◆ **REQUIREMENT**
Whenever the string "display" turns up in a line of the data below, copy that line.

◆ **DATA SHOWN**
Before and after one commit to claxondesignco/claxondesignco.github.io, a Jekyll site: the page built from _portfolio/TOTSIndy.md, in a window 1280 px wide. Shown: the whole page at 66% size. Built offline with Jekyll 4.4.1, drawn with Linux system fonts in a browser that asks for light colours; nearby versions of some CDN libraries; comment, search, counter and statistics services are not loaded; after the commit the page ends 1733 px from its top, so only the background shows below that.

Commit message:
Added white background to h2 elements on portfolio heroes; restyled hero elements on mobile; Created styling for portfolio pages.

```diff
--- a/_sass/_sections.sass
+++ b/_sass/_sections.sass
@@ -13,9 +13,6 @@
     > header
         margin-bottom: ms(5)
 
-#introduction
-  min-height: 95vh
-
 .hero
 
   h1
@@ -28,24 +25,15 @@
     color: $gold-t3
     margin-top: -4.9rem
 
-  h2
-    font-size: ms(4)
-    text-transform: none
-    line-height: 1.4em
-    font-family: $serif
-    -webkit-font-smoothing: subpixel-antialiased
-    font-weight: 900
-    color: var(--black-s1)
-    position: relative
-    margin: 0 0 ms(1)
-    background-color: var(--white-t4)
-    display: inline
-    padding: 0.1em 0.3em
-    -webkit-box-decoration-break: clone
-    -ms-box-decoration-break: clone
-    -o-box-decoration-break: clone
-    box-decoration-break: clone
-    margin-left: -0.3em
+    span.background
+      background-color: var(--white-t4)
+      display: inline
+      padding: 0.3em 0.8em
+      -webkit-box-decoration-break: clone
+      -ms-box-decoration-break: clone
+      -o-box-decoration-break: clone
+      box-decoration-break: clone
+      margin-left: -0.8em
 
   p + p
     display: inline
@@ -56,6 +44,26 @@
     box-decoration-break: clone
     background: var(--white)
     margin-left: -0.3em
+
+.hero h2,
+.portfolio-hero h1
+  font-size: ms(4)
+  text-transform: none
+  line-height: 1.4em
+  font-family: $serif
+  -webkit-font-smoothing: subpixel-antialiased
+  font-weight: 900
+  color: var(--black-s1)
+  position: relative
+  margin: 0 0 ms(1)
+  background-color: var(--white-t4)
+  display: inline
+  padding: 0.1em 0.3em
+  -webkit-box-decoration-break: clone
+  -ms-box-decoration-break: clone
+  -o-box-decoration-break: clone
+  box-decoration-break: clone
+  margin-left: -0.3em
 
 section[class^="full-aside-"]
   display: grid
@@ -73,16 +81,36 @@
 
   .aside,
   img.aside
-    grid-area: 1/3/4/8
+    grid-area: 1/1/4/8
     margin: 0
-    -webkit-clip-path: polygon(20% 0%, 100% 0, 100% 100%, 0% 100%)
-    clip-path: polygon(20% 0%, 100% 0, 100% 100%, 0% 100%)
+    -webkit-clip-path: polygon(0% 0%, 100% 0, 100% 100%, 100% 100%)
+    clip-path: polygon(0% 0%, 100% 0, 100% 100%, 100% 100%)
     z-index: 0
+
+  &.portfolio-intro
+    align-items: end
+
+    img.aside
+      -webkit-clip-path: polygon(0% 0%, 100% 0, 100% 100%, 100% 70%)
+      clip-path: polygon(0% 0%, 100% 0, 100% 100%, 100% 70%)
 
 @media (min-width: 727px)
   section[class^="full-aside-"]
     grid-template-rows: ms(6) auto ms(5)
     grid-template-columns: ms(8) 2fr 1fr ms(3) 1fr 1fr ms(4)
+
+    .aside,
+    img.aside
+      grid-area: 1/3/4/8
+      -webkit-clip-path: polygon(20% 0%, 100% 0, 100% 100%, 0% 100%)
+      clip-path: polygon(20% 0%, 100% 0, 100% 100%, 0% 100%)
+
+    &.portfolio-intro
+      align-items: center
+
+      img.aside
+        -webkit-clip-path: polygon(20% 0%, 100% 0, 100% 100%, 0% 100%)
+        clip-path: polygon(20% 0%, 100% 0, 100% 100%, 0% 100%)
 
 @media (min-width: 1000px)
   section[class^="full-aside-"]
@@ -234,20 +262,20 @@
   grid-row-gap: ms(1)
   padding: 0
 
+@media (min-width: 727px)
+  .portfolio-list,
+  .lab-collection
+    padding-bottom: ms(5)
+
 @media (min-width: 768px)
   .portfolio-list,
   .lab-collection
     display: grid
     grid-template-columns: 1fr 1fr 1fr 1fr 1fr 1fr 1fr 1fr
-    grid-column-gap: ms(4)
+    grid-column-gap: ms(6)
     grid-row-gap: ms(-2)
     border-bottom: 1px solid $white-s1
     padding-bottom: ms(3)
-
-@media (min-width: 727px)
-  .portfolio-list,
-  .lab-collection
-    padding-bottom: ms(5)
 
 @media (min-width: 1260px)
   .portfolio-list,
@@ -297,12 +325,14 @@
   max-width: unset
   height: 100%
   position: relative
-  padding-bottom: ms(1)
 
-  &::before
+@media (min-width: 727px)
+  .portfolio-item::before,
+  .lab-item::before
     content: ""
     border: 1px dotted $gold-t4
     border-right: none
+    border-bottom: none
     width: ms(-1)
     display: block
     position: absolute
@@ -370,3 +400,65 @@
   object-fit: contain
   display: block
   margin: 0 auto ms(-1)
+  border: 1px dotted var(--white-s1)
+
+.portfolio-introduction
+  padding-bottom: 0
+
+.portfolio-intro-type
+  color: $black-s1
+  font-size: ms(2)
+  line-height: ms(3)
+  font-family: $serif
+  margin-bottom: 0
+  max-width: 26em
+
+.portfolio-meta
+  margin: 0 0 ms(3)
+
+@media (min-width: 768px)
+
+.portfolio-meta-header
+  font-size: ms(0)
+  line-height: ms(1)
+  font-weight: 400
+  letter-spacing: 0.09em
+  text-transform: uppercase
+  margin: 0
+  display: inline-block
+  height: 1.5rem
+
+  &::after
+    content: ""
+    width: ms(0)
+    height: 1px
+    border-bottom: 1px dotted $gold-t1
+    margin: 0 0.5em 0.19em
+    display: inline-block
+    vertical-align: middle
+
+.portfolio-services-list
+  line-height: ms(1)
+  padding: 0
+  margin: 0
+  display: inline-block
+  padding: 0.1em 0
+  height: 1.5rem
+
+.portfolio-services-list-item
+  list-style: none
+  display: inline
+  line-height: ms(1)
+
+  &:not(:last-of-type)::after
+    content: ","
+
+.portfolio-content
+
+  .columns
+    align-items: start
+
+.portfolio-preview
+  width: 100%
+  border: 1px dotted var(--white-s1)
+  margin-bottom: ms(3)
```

◆ **OUTPUT BELOW**
-    display: inline
+      display: inline
     display: inline
+  display: inline
   display: grid
     display: grid
     display: block
   display: block
+  display: inline-block
+    display: inline-block
+  display: inline-block
+  display: inline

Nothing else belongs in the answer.